The conversation that followed began with me not necessarily saying the right things. E.g. “But you’re only ten,” and “Maybe it will change as you get older.” But I listened to my daughter, and I told her that I loved her, and I told her “It’s okay” and “It’s not a problem if you’re gay.” And she stopped crying, and I saw the relief on her face.

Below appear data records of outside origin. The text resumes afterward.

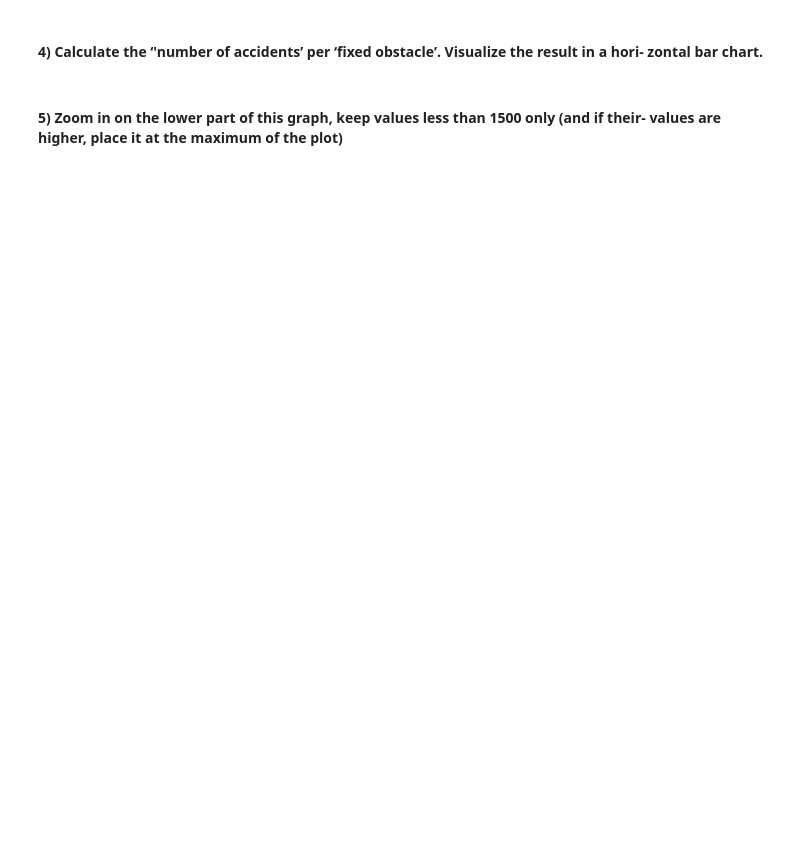
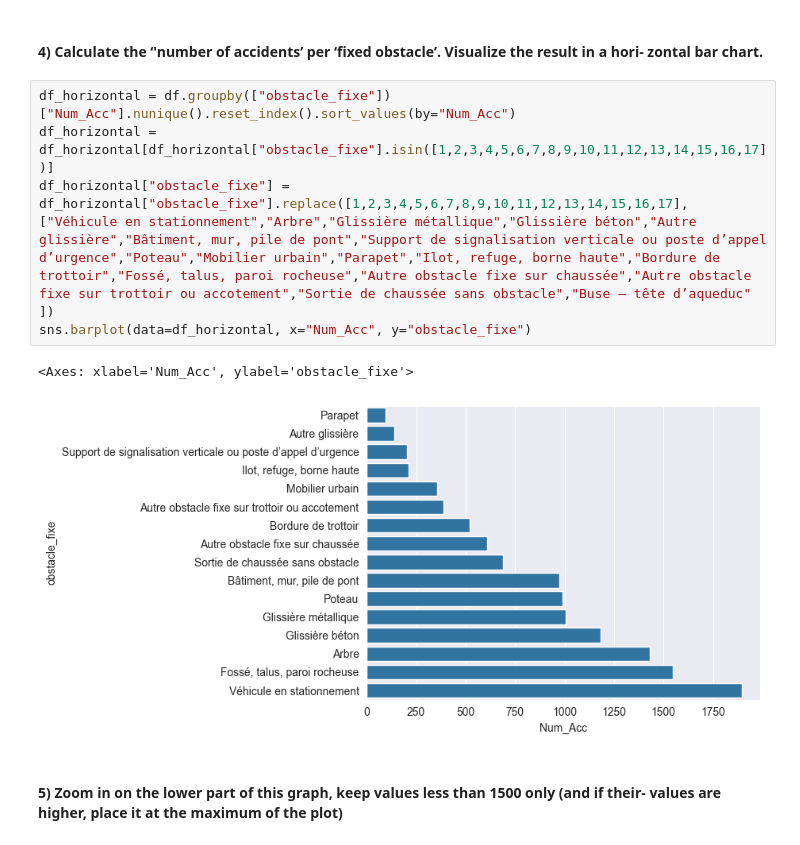
Before and after one commit to Poliaboy/PythonForDataAnalysis, a Jupyter notebook: PW5_Alex_Szpakiewicz.ipynb, the cells around one changed output. Drawn from its saved outputs; the diff is of its cells as text; blank space fills up the shorter version.

```diff
--- a/PW5_Alex_Szpakiewicz.ipynb
+++ b/PW5_Alex_Szpakiewicz.ipynb
@@ -63,4 +94,12 @@ ValueError: x must be 1D
 # %% [markdown]
 #### 4) Calculate the ‘'number of accidents’ per ‘fixed obstacle’. Visualize the result in a hori- zontal bar chart.
+# %%
+df_horizontal = df.groupby(["obstacle_fixe"])["Num_Acc"].nunique().reset_index().sort_values(by="Num_Acc")
+df_horizontal = df_horizontal[df_horizontal["obstacle_fixe"].isin([1,2,3,4,5,6,7,8,9,10,11,12,13,14,15,16,17])]
+df_horizontal["obstacle_fixe"] = df_horizontal["obstacle_fixe"].replace([1,2,3,4,5,6,7,8,9,10,11,12,13,14,15,16,17], ["Véhicule en stationnement","Arbre","Glissière métallique","Glissière béton","Autre glissière","Bâtiment, mur, pile de pont","Support de signalisation verticale ou poste d’appel d’urgence","Poteau","Mobilier urbain","Parapet","Ilot, refuge, borne haute","Bordure de trottoir","Fossé, talus, paroi rocheuse","Autre obstacle fixe sur chaussée","Autre obstacle fixe sur trottoir ou accotement","Sortie de chaussée sans obstacle","Buse – tête d’aqueduc" ])
+sns.barplot(data=df_horizontal, x="Num_Acc", y="obstacle_fixe")
+# %% [output]
+<Axes: xlabel='Num_Acc', ylabel='obstacle_fixe'>
+[figure, added]
 # %% [markdown]
 #### 5) Zoom in on the lower part of this graph, keep values less than 1500 only (and if their- values are higher, place it at the maximum of the plot)
```
Also changed, not shown: parts of 11 cells of this notebook.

By now my husband had finished his shower. I asked my daughter if she wanted to tell her dad, and she said yes. When he came into the living room, she showed him the piece of paper. He reacted much the same way I had. Because this time, neither of us had had any idea this was coming. It was a complete and total shock. There were no clues (or at least none that we had picked up on). My husband said the same wrong things I had said, and then he said the same right things. And then we hugged our child again and we said “It’s okay. We love you. Thank you for telling us.” And then, once again, I tried to think of how I could possibly explain this to my very devout LDS extended family. And then I cried, and then I made another appointment with my therapist, and once again she told me to take a deep breath, and to slow down, and to just take things one step at a time.

And that is what I did. And once again I thought, in wistful melancholy mingled with relief: “I’m so glad that we agreed not to force our child to go to church if she didn’t want to. I’m grateful that our oldest child is nonbinary, because that led to a path of safety for their younger sister. I’m glad she stopped attending because of Covid. I’m grateful she doesn’t want to go back. I’m glad that I left.” And I don’t think I can’t properly convey the deep sadness that I felt once again, in the midst of the solace these thoughts provided.

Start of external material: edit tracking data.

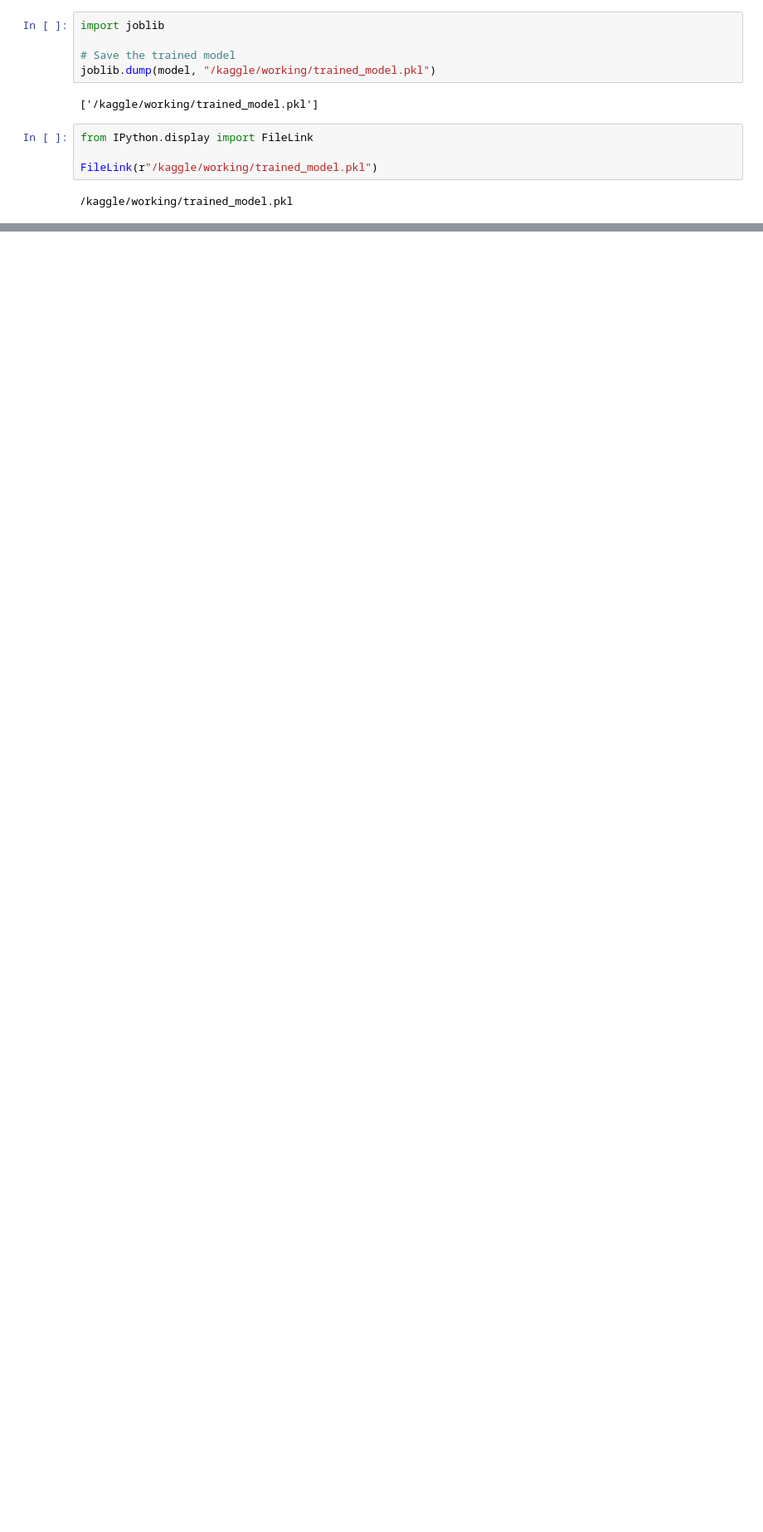
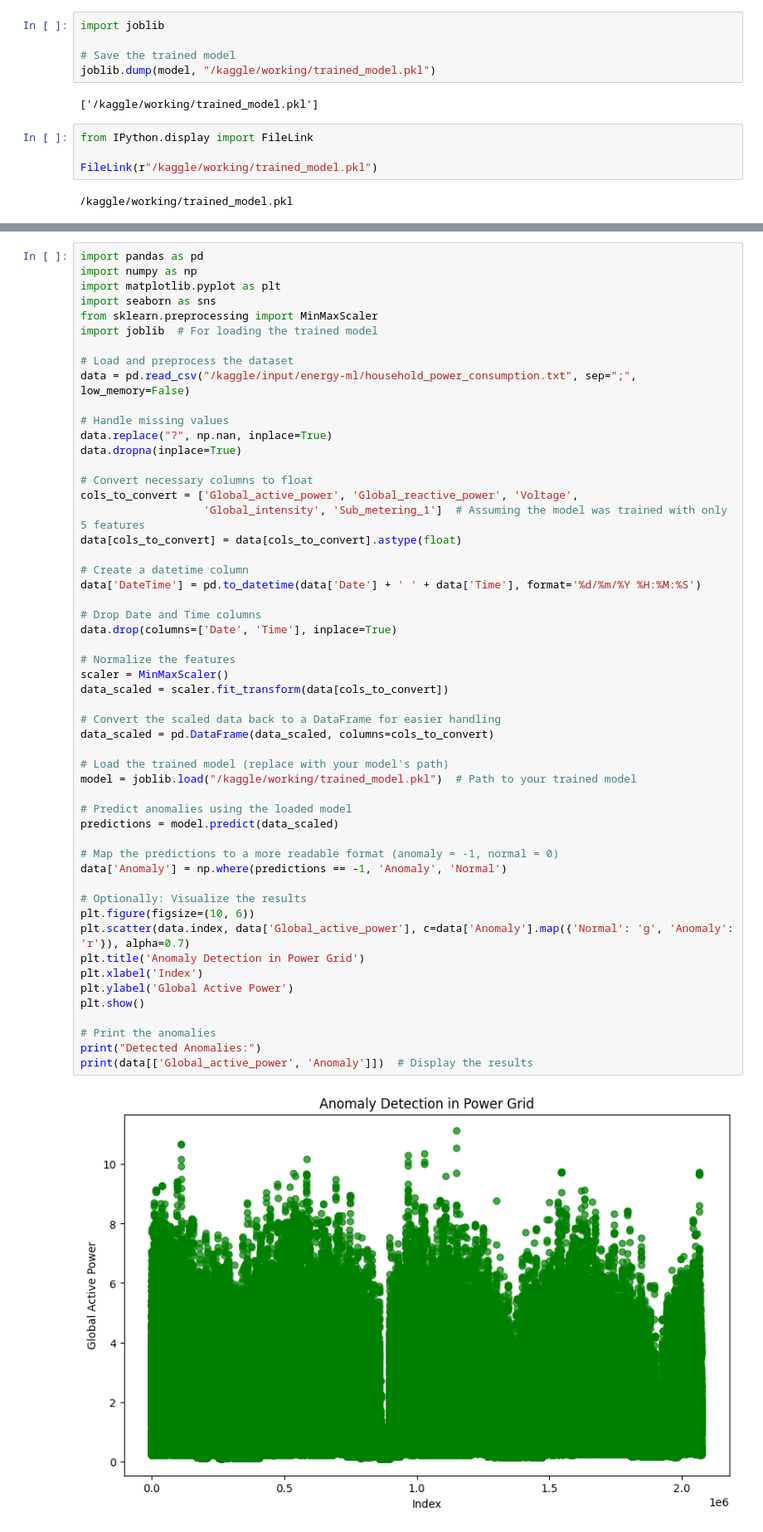
Before and after one commit to Akhila707/Energy-Consumption-Prediction, a Jupyter notebook: ml-energy.ipynb, the cells around one changed output, grey strips where cells are left out. Shown at 83% size. Drawn from its saved outputs; the diff is of its cells as text; blank space fills up the shorter version.

Commit message:
Kaggle Notebook | ML_Energy | Energy

```diff
--- a/ml-energy.ipynb
+++ b/ml-energy.ipynb
@@ -800,0 +827,55 @@ FileLink(r"/kaggle/working/trained_model.pkl")
+# %%
+import pandas as pd
+import numpy as np
+import matplotlib.pyplot as plt
+import seaborn as sns
+from sklearn.preprocessing import MinMaxScaler
+import joblib  # For loading the trained model
+
+# Load and preprocess the dataset
+data = pd.read_csv("/kaggle/input/energy-ml/household_power_consumption.txt", sep=";", low_memory=False)
+
+# Handle missing values
+data.replace("?", np.nan, inplace=True)
+data.dropna(inplace=True)
+
+# Convert necessary columns to float
+cols_to_convert = ['Global_active_power', 'Global_reactive_power', 'Voltage',
+                   'Global_intensity', 'Sub_metering_1']  # Assuming the model was trained with only 5 features
+data[cols_to_convert] = data[cols_to_convert].astype(float)
+
+# Create a datetime column
+data['DateTime'] = pd.to_datetime(data['Date'] + ' ' + data['Time'], format='%d/%m/%Y %H:%M:%S')
+
+# Drop Date and Time columns
+data.drop(columns=['Date', 'Time'], inplace=True)
+
+# Normalize the features
+scaler = MinMaxScaler()
+data_scaled = scaler.fit_transform(data[cols_to_convert])
+
+# Convert the scaled data back to a DataFrame for easier handling
+data_scaled = pd.DataFrame(data_scaled, columns=cols_to_convert)
+
+# Load the trained model (replace with your model's path)
+model = joblib.load("/kaggle/working/trained_model.pkl")  # Path to your trained model
+
+# Predict anomalies using the loaded model
+predictions = model.predict(data_scaled)
+
+# Map the predictions to a more readable format (anomaly = -1, normal = 0)
+data['Anomaly'] = np.where(predictions == -1, 'Anomaly', 'Normal')
+
+# Optionally: Visualize the results
+plt.figure(figsize=(10, 6))
+plt.scatter(data.index, data['Global_active_power'], c=data['Anomaly'].map({'Normal': 'g', 'Anomaly': 'r'}), alpha=0.7)
+plt.title('Anomaly Detection in Power Grid')
+plt.xlabel('Index')
+plt.ylabel('Global Active Power')
+plt.show()
+
+# Print the anomalies
+print("Detected Anomalies:")
+print(data[['Global_active_power', 'Anomaly']])  # Display the results
+# %% [output]
+[figure, added]
```
Also changed, not shown: parts of 13 cells of this notebook.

But my child is happier now. And for that I am grateful.


  1. Thank you for sharing your vulnerable and affirming story, and for modeling what growth and true love look like. Your children are truly fortunate to have you and your spouse as their parents.

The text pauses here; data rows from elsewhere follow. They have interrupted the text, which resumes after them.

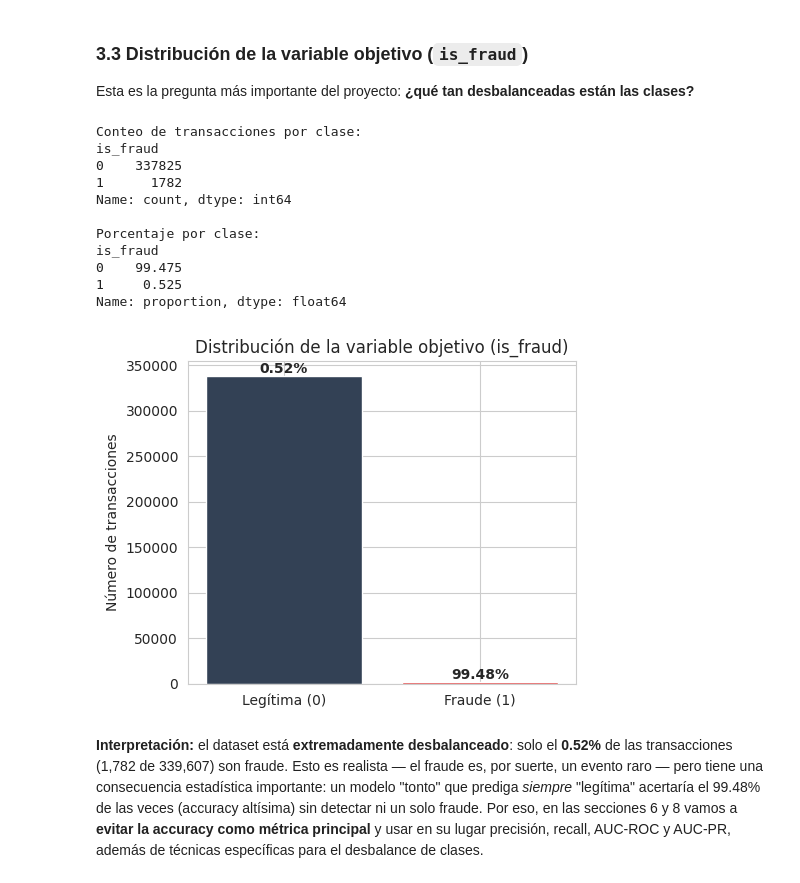
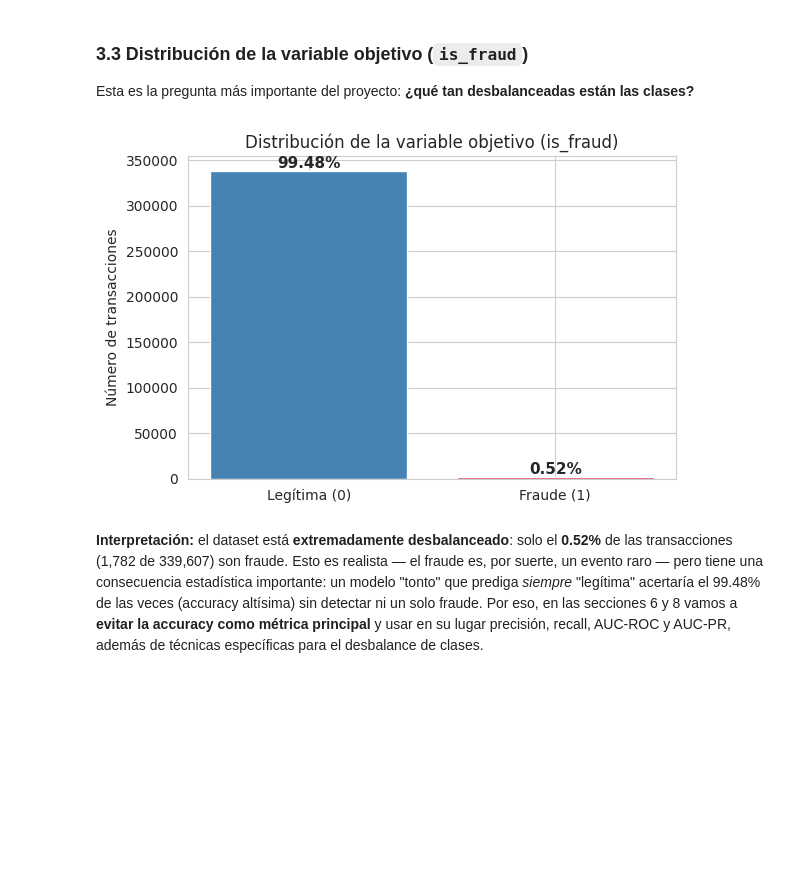
Before and after one commit to BenavidezYzquierdoSanchez/CDP26, a Jupyter notebook: Sistema_Deteccion_Fraude_Tarjetas_RandomForest.ipynb, the cells around one changed output. Cells and saved outputs as stored; diff of their text form; code cells hidden in the pictures; blank space fills up the shorter version.

```diff
--- a/Sistema_Deteccion_Fraude_Tarjetas_RandomForest.ipynb
+++ b/Sistema_Deteccion_Fraude_Tarjetas_RandomForest.ipynb
@@ -145,40 +150,34 @@ dtype: int64
 Esta es la pregunta más importante del proyecto: **¿qué tan desbalanceadas están las clases?**
 # %%
 # Conteo absoluto y porcentual de cada clase
-conteo_clases = df['is_fraud'].value_counts()
-porcentaje_clases = df['is_fraud'].value_counts(normalize=True) * 100
+conteo_clases = df['is_fraud'].value_counts().sort_index()
+porcentaje_clases = df['is_fraud'].value_counts(normalize=True).sort_index() * 100
 
-print('Conteo de transacciones por clase:')
-print(conteo_clases)
-print()
-print('Porcentaje por clase:')
-print(porcentaje_clases.round(3))
+plt.figure(figsize=(6,4))
 
-# Visualizamos el desbalance con un gráfico de barras
-plt.figure(figsize=(5, 4))
-barras = plt.bar(['Legítima (0)', 'Fraude (1)'], conteo_clases.values,
-                  color=[COLOR_LEGIT, COLOR_FRAUDE])
-plt.ylabel('Número de transacciones')
-plt.title('Distribución de la variable objetivo (is_fraud)')
-# Añadimos las etiquetas de porcentaje encima de cada barra
-for barra, pct in zip(barras, porcentaje_clases.sort_index(ascending=False).values):
-    plt.text(barra.get_x() + barra.get_width()/2, barra.get_height(),
-              f'{pct:.2f}%', ha='center', va='bottom', fontweight='bold')
+barras = plt.bar(
+    ['Legítima (0)', 'Fraude (1)'],
+    conteo_clases,
+    color=['steelblue', 'crimson']
+)
+
+for barra, pct in zip(barras, porcentaje_clases):
+    plt.text(
+        barra.get_x() + barra.get_width()/2,
+        barra.get_height(),
+        f'{pct:.2f}%',
+        ha='center',
+        va='bottom',
+        fontsize=11,
+        fontweight='bold'
+    )
+
+plt.ylabel("Número de transacciones")
+plt.title("Distribución de la variable objetivo (is_fraud)")
 plt.tight_layout()
 plt.show()
 # %% [output]
-Conteo de transacciones por clase:
-is_fraud
-0    337825
-1      1782
-Name: count, dtype: int64
-
-Porcentaje por clase:
-is_fraud
-0    99.475
-1     0.525
-Name: proportion, dtype: float64
-[figure, old version]
+[figure, new version]
 # %% [markdown]
 **Interpretación:** el dataset está **extremadamente desbalanceado**: solo el **0.52%** de las transacciones (1,782 de 339,607) son fraude. Esto es realista — el fraude es, por suerte, un evento raro — pero tiene una consecuencia estadística importante: un modelo "tonto" que prediga *siempre* "legítima" acertaría el 99.48% de las veces (accuracy altísima) sin detectar ni un solo fraude. Por eso, en las secciones 6 y 8 vamos a **evitar la accuracy como métrica principal** y usar en su lugar precisión, recall, AUC-ROC y AUC-PR, además de técnicas específicas para el desbalance de clases.
 # %% [markdown]
```
Also changed, not shown: parts of 1 cell of this notebook.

  2. Thank you for sharing this tender moment. You describe your feelings as sadness and peace as you contemplated not going back to church. I think I’d probably feel similarly given your young kids’ identities. I think a lot about the good and the harm my own kids will experience as they grow up in the church. I hope in the end I’ll also find a sense of peace.

  3. You have created a space where your kids feel they can share their authentic selves with you and be loved. As hard as other aspects may be – potentially not being understood or embraced by extended family – you have given them a sure foundation.

    • I think this is probably the most common motive for a child coming out to their parents. What they are really saying is “This is who I am… Do you still love me?”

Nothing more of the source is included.